Sheldon: Theoretical Physicist
– Very simple explanation of string theory
– cat’s cradle – each teen goes home with their own string!
– body language/charades using emotions
– cheesecake! I’m going to get the tub of cheesecake & make little cupcake sized cakes for everyone.
– moon phase necklaces
– toothpicks & gumdrops: challenges!
– bread-making: wheat vs gluten-free flour, feeding the yeast sugar vs a sugar substitute (does it bubble the same?)
Wil Wheaton: Biomechanics
– Wesley Crushers bowling!
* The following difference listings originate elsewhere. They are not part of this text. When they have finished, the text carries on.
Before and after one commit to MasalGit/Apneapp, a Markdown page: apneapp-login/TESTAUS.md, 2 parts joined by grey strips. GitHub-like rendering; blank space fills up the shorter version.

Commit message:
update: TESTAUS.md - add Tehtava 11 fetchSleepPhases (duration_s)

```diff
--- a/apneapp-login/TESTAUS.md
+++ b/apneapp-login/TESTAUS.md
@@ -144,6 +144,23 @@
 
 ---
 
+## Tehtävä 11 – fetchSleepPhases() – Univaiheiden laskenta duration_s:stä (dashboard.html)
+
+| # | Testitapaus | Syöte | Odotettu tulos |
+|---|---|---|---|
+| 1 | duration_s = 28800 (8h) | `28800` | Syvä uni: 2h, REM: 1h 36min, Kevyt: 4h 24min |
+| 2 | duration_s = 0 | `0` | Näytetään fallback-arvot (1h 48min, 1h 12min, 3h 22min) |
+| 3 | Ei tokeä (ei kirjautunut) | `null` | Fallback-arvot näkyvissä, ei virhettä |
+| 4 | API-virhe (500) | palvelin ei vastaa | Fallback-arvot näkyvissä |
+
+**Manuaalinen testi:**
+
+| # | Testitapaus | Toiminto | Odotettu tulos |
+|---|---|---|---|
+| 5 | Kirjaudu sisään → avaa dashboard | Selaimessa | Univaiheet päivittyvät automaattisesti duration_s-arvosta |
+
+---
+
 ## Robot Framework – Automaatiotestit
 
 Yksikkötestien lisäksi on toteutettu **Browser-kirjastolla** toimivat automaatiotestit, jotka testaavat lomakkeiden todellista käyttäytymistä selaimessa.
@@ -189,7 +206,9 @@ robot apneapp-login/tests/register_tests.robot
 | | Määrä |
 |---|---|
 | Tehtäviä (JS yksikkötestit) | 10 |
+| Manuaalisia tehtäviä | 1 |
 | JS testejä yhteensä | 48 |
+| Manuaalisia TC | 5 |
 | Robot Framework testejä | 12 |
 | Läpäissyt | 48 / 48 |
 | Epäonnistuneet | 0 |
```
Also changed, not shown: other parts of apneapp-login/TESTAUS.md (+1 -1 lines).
TFIOS has come & gone, and it was just fantastic, was it not? My teens are still raving about it. To celebrate the movie’s premiere, we held a Nerdfighter Gathering, and it was so, so much nerdy fun.
What’d we do?
– YouTube playlist of a variety of TFIOS stuff & classic Vlogbrother videos
– Hanklerfish hot potato; the kids got SO into this it was hilarious. The prize was just a fun size bag of plain M&Ms! I think we did it six times, to A Song about an Anglerfish.
– Book charms!
– TFIOS/Okay bracelets & keychains
– TFIOS cloud t-shirts
– Nerdfighter pins
– Prizes of print outs of various Nerdfighter art
– Pizza! It’s always the answer.
– NO EDGE four-square, which was especially fun because most of them had never even heard of it!
– Pin the Glasses on John Green (you might have seen it on Tumblr. John Green basically made my life by reblogging it to his own Tumblr; aaaaaah.)
To be honest, a lot of this stuff must sound like nonsense if you’re not pretty familiar with Nerdfighteria, but it was basically the highlight of my teen librarian experience. To get to be so nerdy with something I love so dearly was just so great. Here are some more pictures of the event in action!